Roger Garaudy died eight years ago last month, at the age of 98. This was possibly the first choice he made (if you can call it a choice) from which there is no return.
Garaudy’s life was full of flip-flops and backflips. If he had owned a proper leotard he could’ve been an Olympic athlete, with confusion as his discipline.
Garaudy was born in 1913 in France, the same month and year as Albert Camus, who, ironically, was obsessed with dualism, opposites like happiness and sadness, good and bad, dark and light, that plague us until death when we are forced to raise our hand (right or left, we might have to think about) and admit that our lives were quite useless and a bit too long.
That same year also saw Lausanne host the Olympic Congress, which pole-vaulted the Olympic Games to a whole new intellectual level. Here, among the world’s academics, philosophers, and scientists, discussion raged: were ever-increasing demands made on competitors in the just-finished Stockholm Olympics leaving them on-top-of-the-world (like Klein and Asikainen who wrestled for more than 11 hours before they fell asleep in each other arms) or down-in-the-dumps (like Kanakuri Shizō, the Japanese marathon runner who collapsed during the race, was cared for by a local farmer and his slightly-put out wife, and returned to Japan without notifying anyone.

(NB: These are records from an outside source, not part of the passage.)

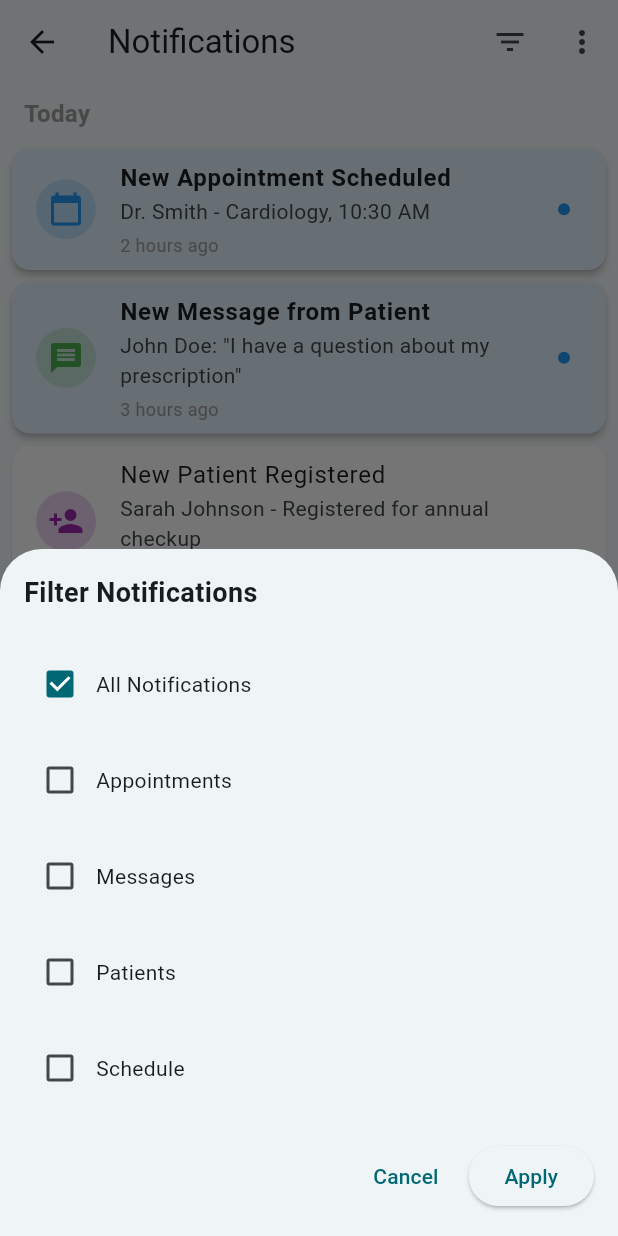
After one commit to Mkasi09/e_hospital, a Flutter app: the NotificationScreen screen opened directly, after a tap on the "filter list" icon, on a phone screen of 412 x 824 dp. The commit adds this screen. Run offline on Flutter 3.47's test engine with Material 3 defaults, Android fonts, the phone set to English and light mode, and no system bars; our stand-ins replace cloud_firestore, file_picker, firebase_auth, firebase_core, firebase_storage, table_calendar; missing offline and left inert: syncfusion_flutter_pdfviewer; accounts and stored records are empty.

Commit message:
notification

```diff
--- /dev/null
+++ b/lib/screens/doctor/doctors_notifications/doctors_notification_screen.dart
@@ -0,0 +1,222 @@
+import 'package:flutter/material.dart';
+import 'package:intl/intl.dart';
+
+class NotificationScreen extends StatelessWidget {
+  const NotificationScreen({super.key});
+
+  @override
+  Widget build(BuildContext context) {
+    return Scaffold(
+      appBar: AppBar(
+        title: const Text('Notifications'),
+        actions: [
+          IconButton(
+            icon: const Icon(Icons.filter_list),
+            onPressed: () {
+              // Implement filter functionality
+              _showFilterBottomSheet(context);
+            },
+          ),
+          IconButton(
+            icon: const Icon(Icons.more_vert),
+            onPressed: () {
+              // Implement more options
+            },
+          ),
+        ],
+      ),
+      body: ListView(
+        children: [
+          _buildDateHeader('Today'),
+          _buildNotificationItem(
+            icon: Icons.calendar_today,
+            iconColor: Colors.blue,
+            title: 'New Appointment Scheduled',
+            subtitle: 'Dr. Smith - Cardiology, 10:30 AM',
+            time: '2 hours ago',
+            isUnread: true,
+          ),
+          _buildNotificationItem(
+            icon: Icons.message,
+            iconColor: Colors.green,
+            title: 'New Message from Patient',
+            subtitle: 'John Doe: "I have a question about my prescription"',
+            time: '3 hours ago',
+            isUnread: true,
+          ),
+          _buildNotificationItem(
+            icon: Icons.person_add,
+            iconColor: Colors.purple,
+            title: 'New Patient Registered',
+            subtitle: 'Sarah Johnson - Registered for annual checkup',
+            time: '5 hours ago',
+            isUnread: false,
+          ),
+          _buildDateHeader('Yesterday'),
+          _buildNotificationItem(
+            icon: Icons.schedule,
+            iconColor: Colors.orange,
+            title: 'Schedule Change',
+            subtitle: 'Your Wednesday shift has been extended by 1 hour',
+            time: 'Yesterday, 4:30 PM',
+            isUnread: false,
+          ),
+          _buildNotificationItem(
+            icon: Icons.calendar_today,
+            iconColor: Colors.blue,
+            title: 'Appointment Reminder',
+            subtitle: 'Mrs. Anderson - Pediatrics, 9:00 AM tomorrow',
+            time: 'Yesterday, 2:15 PM',
+            isUnread: false,
+          ),
+          _buildNotificationItem(
+            icon: Icons.medical_services,
+            iconColor: Colors.red,
+            title: 'Lab Results Available',
+            subtitle: 'Blood test results for patient Michael Brown',
+            time: 'Yesterday, 11:20 AM',
+            isUnread: false,
+          ),
+          _buildDateHeader('This Week'),
+          _buildNotificationItem(
+            icon: Icons.event_busy,
+            iconColor: Colors.amber,
+            title: 'Appointment Cancelled',
+            subtitle: 'Robert Wilson cancelled his 3:00 PM appointment',
+            time: 'Monday, 1:45 PM',
+            isUnread: false,
+          ),
+        ],
+      ),
+      floatingActionButton: FloatingActionButton(
+        onPressed: () {
+          // Mark all as read functionality
+        },
+        child: const Icon(Icons.done_all),
+        tooltip: 'Mark all as read',
+      ),
+    );
+  }
+
+  Widget _buildDateHeader(String date) {
+    return Padding(
+      padding: const EdgeInsets.symmetric(horizontal: 16.0, vertical: 8.0),
+      child: Text(
+        date,
+        style: const TextStyle(
+          fontSize: 16,
+          fontWeight: FontWeight.bold,
+          color: Colors.grey,
+        ),
+      ),
+    );
+  }
+
+  Widget _buildNotificationItem({
+    required IconData icon,
+    required Color iconColor,
+    required String title,
+    required String subtitle,
+    required String time,
+    required bool isUnread,
+  }) {
+    return Card(
+      margin: const EdgeInsets.symmetric(horizontal: 8.0, vertical: 4.0),
+      elevation: isUnread ? 2.0 : 0.5,
+      color: isUnread ? Colors.blue.shade50 : Colors.white,
+      child: ListTile(
+        leading: Container(
+          padding: const EdgeInsets.all(8.0),
+          decoration: BoxDecoration(
+            color: iconColor.withOpacity(0.2),
+            shape: BoxShape.circle,
+          ),
+          child: Icon(icon, color: iconColor),
+        ),
+        title: Text(
+          title,
+          style: TextStyle(
+            fontWeight: isUnread ? FontWeight.bold : FontWeight.normal,
+          ),
+        ),
+        subtitle: Column(
+          crossAxisAlignment: CrossAxisAlignment.start,
+          children: [
+            Text(subtitle),
+            const SizedBox(height: 4),
+            Text(
+              time,
+              style: const TextStyle(fontSize: 12, color: Colors.grey),
+            ),
+          ],
+        ),
+        trailing: isUnread
+            ? const CircleAvatar(
+          radius: 4,
+          backgroundColor: Colors.blue,
+        )
+            : null,
+        onTap: () {
+          // Handle notification tap
+        },
+      ),
+    );
+  }
+
+  void _showFilterBottomSheet(BuildContext context) {
+    showModalBottomSheet(
+      context: context,
+      builder: (context) {
+        return Container(
+          padding: const EdgeInsets.all(16.0),
+          child: Column(
+            mainAxisSize: MainAxisSize.min,
+            crossAxisAlignment: CrossAxisAlignment.start,
+            children: [
+              const Text(
+                'Filter Notifications',
+                style: TextStyle(fontSize: 18, fontWeight: FontWeight.bold),
+              ),
+              const SizedBox(height: 16),
+              _buildFilterOption('All Notifications', true),
+              _buildFilterOption('Appointments', false),
+              _buildFilterOption('Messages', false),
+              _buildFilterOption('Patients', false),
+              _buildFilterOption('Schedule', false),
+              const SizedBox(height: 16),
+              Row(
+                mainAxisAlignment: MainAxisAlignment.end,
+                children: [
+                  TextButton(
+                    onPressed: () => Navigator.pop(context),
+                    child: const Text('Cancel'),
+                  ),
+                  const SizedBox(width: 8),
+                  ElevatedButton(
+                    onPressed: () => Navigator.pop(context),
+                    child: const Text('Apply'),
+                  ),
+                ],
+              ),
+            ],
+          ),
+        );
+      },
+    );
+  }
+
+  Widget _buildFilterOption(String title, bool isSelected) {
+    return Padding(
+      padding: const EdgeInsets.symmetric(vertical: 8.0),
+      child: Row(
+        children: [
+          Checkbox(
+            value: isSelected,
+            onChanged: (value) {},
+          ),
+          Text(title),
+        ],
+      ),
+    );
+  }
+}
--- a/lib/screens/doctor/home/doctor_home.dart
+++ b/lib/screens/doctor/home/doctor_home.dart
@@ -4,6 +4,7 @@ import 'package:flutter/material.dart';
 import '../../../widgets/drawer.dart';
 import '../../../widgets/home_tile.dart';
 import '../../patient/my_appointments/appointments.dart';
+import '../doctors_notifications/doctors_notification_screen.dart';
 import '../patients/Doctors_patient_screen.dart';
 import '../schedule/schedule_screen.dart';
 
@@ -21,7 +22,10 @@ class DoctorsHomepage extends StatelessWidget {
           IconButton(
             icon: Icon(Icons.notifications),
             onPressed: () {
-              // Handle notification icon tap
+              Navigator.push(
+                context,
+                MaterialPageRoute(builder: (context) => const NotificationScreen()),
+              );
             },
           ),
         ],
--- a/lib/widgets/drawer.dart
+++ b/lib/widgets/drawer.dart
@@ -3,7 +3,7 @@ import 'package:e_hospital/screens/profile/profile.dart';
 import 'package:firebase_auth/firebase_auth.dart';
 import 'package:flutter/material.dart';
 
-import '../screens/doctor/doctor_settings/doctor_settings_screen.dart';
+import '../screens/settings/doctor_settings_screen.dart';
 
 class PatientDrawer extends StatelessWidget {
   const PatientDrawer({super.key});
```
Also changed, not shown: lib/screens/patient/book/appointment_service.dart (+81 -2 lines), lib/screens/settings/appointment_reminder.dart (renamed from lib/screens/doctor/doctor_settings/doctor_appointment_reminder.dart), lib/screens/settings/doctor_settings_screen.dart (renamed from lib/screens/doctor/doctor_settings/doctor_settings_screen.dart).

He completed the race with a time of 54 years, 8 months, 6 days, 8 hours, 32 minutes and 20.3 seconds, when he returned to Stockholm fifty years later).
Anyway, our Olympian Garaudy was raised both a Catholic and an Atheist, which probably didn’t give him the most straightforward start.
He began life, like many philosophers and great orators have, as a more-than-active member of the Communist Party. And, from street lighting to public housing, from swimming pools to public lavatories, French Communists were the Olympians of the fight for the rights of the people. However, here is where the Olympic Congress may start to prove their theory of pushing people too far: Garaudy converts to Protestantism.
Swapping religious dogmas can be quite traumatic, but in this case both denominations have very similar beliefs at their core, so the switch may have been quieter for our troubled Olympian.
And so, with his luggage packed, Garaudy set off for WWII, where he promptly joined the French Resistance. Here Garaudy was probably very much at home. He was surrounded by people from all economic layers and political leanings of French society: conservative Roman Catholics, clergyman, members of the Jewish community, liberals, anarchists, and communists. He could be any one of those every day without anyone really caring, as the constant threat of death or, worse, a lifetime of bratwurst, kept them otherwise engaged and on-the run.
This adventure did him good, and after a brief stint as ‘crazy prisoner #1’ in Djelfa, Algeria, he returned to France and annoyed all his friends – particularly his new-found Protestant ones – by rejoining the Catholic Church, having missed the thought of eternal damnation horribly. This is a man who had no problem changing his mind, and damn the consequences.
Garaudy then began writing and produced more than fifty books on his ideological views, which we know were many and varied. And his latest Olympic flame was now Marxism, not Communism.